Having failed to dislodge the government during the trust vote, the Left Front, BSP and some other parties have set into motion a new dynamic aimed at the formation of a Third Front. While this may prove a platform for Mayawati to project herself as a potential Prime Minister, it is a desperate move by the others to salvage their dipping political fortunes.
At a meeting of 10 parties — including BSP, RLD, the Left parties, TDP, JD(S) and INLD — on Wednesday at Mayawati’s residence, it was decided that a national campaign would be launched against the government and “communal forces”. It would be against inflation, the nuclear deal, agrarian distress and misuse of CBI against political opponents.
If such an alliance shapes up, Mayawati can project herself as the leader of a “pro-poor”, secular platform.
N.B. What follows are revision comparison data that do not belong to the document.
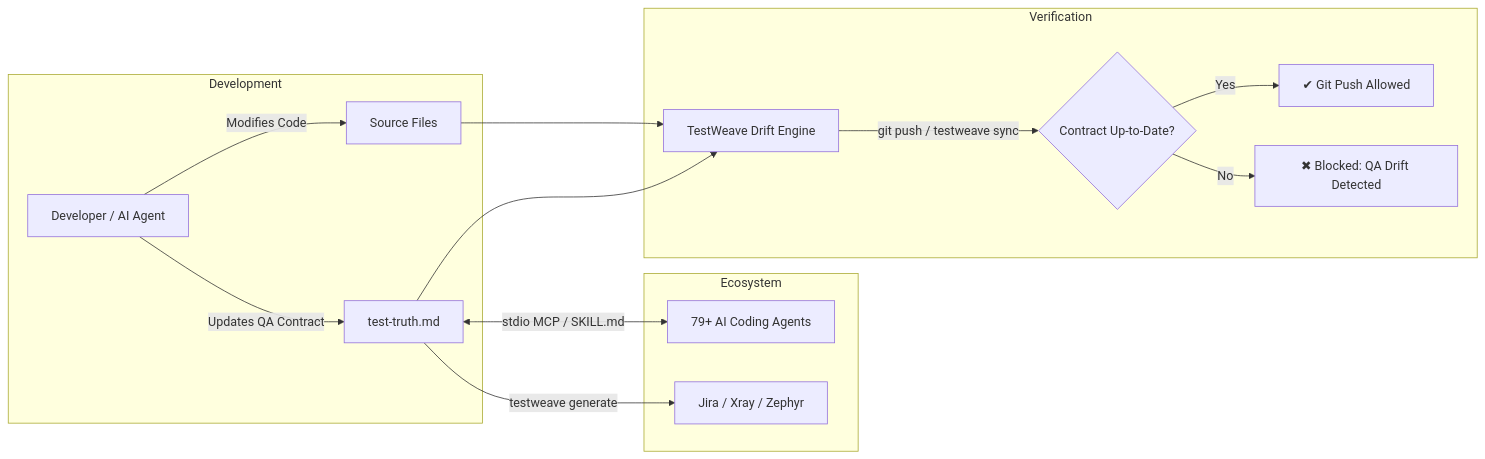
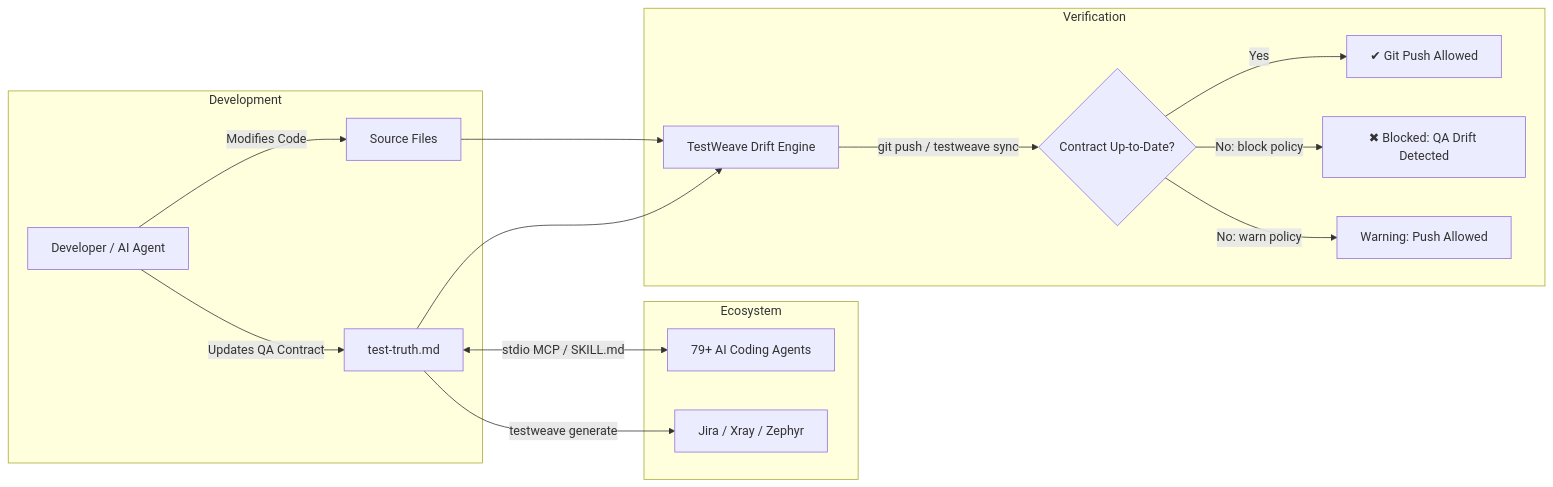
One commit to AlexisRellon/TestWeave changed the diagram in README.md. Above: the diagram before and after it, drawn with Mermaid. The commit also changed other lines of this file and 29 other files, not shown here.

````diff
--- a/README.md
+++ b/README.md
@@ -29,20 +34,21 @@
 ```mermaid
 flowchart LR
     subgraph Development
         Dev[Developer / AI Agent] -->|Modifies Code| Code[Source Files]
         Dev -->|Updates QA Contract| Contract[test-truth.md]
     end
 
     subgraph Verification
         Code --> Drift[TestWeave Drift Engine]
         Contract --> Drift
         Drift -->|git push / testweave sync| Gate{Contract Up-to-Date?}
         Gate -->|Yes| Push[✔ Git Push Allowed]
-        Gate -->|No| Block[✖ Blocked: QA Drift Detected]
+        Gate -->|No: block policy| Block[✖ Blocked: QA Drift Detected]
+        Gate -->|No: warn policy| Warn[Warning: Push Allowed]
     end
 
     subgraph Ecosystem
         Contract <-->|stdio MCP / SKILL.md| Agents[79+ AI Coding Agents]
         Contract -->|testweave generate| Exports[Jira / Xray / Zephyr]
     end
 ```
````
While this will help her appeal to Dalits outside UP by claiming national rather than regional status, it will also help her reach out to Muslims in UP as an alternative anti-BJP force to the SP.
For the Left, the arrangement can be a face-saver. They can claim that their agenda of a non-Congress, non-BJP alternative is on track. For the likes of Ajit Singh, HD Deve Gowda, N Chandrababu Naidu and K Chandrashekhar Rao — all on the decline — such a grouping is a good way to fight political irrelevance.
Though a potential alliance between these parties can lead to an impressive tally of seats, the aaya ram gaya ram nature of many of these parties can spoil the calculations.